- By Thomas E. RicksThomas E. Ricks covered the U.S. military for the Washington Post from 2000 through 2008.
The problem with the Iraqi army isn’t lack of training, or command and control structures, or insufficient counterinsurgency training. The forces they are fighting — and losing to — don’t have any of that.
The reason the Iraqi army won’t fight is that it lacks a reason to do so. This is a problem of governance. Their enemies are willing to fight and die for their cause. They advance in Toyota pickups, probably communicate via cellphone, and apparently have found little opposition from Sunni inhabitants.
Comment of the day: It isn’t just that Maliki is a jerk, Tom, it is also that he ousted some of his best commandersThomas E. RicksThomas E. Ricks covered the U.S. military for the Washington Post from 2000 through 2008. | Best Defense |
Josh Rogin covers national security and foreign policy and writes the daily Web column The Cable. His column appears bi-weekly in the print edition of The Washington Post.
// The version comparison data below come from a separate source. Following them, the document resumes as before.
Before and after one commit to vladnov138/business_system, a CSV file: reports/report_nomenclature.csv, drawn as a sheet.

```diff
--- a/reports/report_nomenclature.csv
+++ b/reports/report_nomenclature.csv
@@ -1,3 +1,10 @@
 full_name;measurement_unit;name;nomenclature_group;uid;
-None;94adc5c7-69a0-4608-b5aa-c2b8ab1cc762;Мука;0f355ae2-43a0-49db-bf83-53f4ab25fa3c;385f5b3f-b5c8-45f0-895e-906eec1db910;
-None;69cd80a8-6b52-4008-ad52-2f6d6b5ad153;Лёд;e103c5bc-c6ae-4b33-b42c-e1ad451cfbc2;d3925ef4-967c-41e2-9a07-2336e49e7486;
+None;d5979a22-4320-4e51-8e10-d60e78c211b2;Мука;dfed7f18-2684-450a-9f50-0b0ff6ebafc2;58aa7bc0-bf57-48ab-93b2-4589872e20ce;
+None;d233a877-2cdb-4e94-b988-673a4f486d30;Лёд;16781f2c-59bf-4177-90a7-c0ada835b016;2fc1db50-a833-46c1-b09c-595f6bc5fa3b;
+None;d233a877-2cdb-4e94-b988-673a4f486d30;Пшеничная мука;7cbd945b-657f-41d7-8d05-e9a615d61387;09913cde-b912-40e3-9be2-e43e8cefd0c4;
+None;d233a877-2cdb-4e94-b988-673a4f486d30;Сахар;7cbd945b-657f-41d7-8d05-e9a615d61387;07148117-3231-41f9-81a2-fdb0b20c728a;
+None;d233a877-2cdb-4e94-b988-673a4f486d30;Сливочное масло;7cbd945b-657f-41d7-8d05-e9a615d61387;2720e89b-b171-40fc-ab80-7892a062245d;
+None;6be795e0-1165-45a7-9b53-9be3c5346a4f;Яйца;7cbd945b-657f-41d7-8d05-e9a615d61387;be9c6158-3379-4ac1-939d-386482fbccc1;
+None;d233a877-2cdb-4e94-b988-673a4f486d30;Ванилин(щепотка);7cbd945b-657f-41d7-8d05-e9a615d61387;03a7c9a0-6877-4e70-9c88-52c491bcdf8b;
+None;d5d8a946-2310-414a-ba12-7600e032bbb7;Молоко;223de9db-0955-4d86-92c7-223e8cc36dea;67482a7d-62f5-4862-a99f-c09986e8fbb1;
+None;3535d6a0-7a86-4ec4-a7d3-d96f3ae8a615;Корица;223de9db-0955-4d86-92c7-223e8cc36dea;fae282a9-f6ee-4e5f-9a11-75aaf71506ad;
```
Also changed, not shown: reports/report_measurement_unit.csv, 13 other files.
He can be reached for comments or tips at email@example.com.
Previously, Josh covered defense and foreign policy as a staff writer for Congressional Quarterly, writing extensively on Iraq, Afghanistan, Guantánamo Bay, U.S.-Asia relations, defense budgeting and appropriations, and the defense lobbying and contracting industries. Prior to that, he covered military modernization, cyber warfare, space, and missile defense for Federal Computer Week Magazine. He has also served as Pentagon Staff Reporter for the Asahi Shimbun, Japan's leading daily newspaper, in its Washington, D.C., bureau, where he reported on U.S.-Japan relations, Chinese military modernization, the North Korean nuclear crisis, and more.
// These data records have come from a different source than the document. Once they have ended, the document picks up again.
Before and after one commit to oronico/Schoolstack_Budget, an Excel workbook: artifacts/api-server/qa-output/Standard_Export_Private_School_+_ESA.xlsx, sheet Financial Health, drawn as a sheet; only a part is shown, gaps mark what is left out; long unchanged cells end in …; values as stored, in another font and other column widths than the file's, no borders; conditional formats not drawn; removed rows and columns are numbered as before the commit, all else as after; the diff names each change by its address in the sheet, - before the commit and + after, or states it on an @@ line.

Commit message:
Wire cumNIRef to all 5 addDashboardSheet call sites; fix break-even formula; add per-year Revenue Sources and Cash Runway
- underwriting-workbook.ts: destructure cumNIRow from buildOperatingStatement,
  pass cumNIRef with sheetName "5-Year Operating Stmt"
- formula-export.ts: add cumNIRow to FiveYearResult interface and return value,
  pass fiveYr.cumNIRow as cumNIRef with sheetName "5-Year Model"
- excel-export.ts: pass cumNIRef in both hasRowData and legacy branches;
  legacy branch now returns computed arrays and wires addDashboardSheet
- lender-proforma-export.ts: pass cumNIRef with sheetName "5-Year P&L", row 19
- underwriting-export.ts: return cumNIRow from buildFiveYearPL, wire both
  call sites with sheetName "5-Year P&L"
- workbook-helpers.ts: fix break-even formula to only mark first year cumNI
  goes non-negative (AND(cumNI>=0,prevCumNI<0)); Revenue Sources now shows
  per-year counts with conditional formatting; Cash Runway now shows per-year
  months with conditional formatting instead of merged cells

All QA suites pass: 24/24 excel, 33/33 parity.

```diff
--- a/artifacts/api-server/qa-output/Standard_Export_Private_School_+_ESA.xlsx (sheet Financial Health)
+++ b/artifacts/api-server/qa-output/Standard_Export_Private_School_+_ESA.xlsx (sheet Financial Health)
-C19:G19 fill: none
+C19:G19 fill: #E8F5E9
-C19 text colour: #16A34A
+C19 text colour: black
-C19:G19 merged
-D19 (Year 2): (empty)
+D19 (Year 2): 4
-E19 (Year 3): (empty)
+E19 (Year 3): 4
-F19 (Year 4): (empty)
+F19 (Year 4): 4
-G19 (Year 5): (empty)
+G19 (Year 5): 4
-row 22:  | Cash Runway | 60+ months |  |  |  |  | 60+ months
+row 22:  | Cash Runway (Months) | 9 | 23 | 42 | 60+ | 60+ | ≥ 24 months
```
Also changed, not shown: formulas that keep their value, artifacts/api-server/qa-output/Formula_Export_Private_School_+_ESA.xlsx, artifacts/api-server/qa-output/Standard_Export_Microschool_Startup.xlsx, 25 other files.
A graduate of George Washington University's Elliott School of International Affairs, Josh lived in Yokohama, Japan, and studied at Tokyo's Sophia University. He speaks conversational Japanese and has reported from the region. He has also worked at the House International Relations Committee, the Embassy of Japan, and the Brookings Institution.
Josh's reporting has been featured on CNN, MSNBC, C-Span, CBS, ABC, NPR, WTOP, and several other outlets. He was a 2008-2009 National Press Foundation's Paul Miller Washington Reporting Fellow, 2009 military reporting fellow with the Knight Center for Specialized Journalism and the 2011 recipient of the InterAction Award for Excellence in International Reporting. He hails from Philadelphia and lives in Washington, D.C.| The Cable |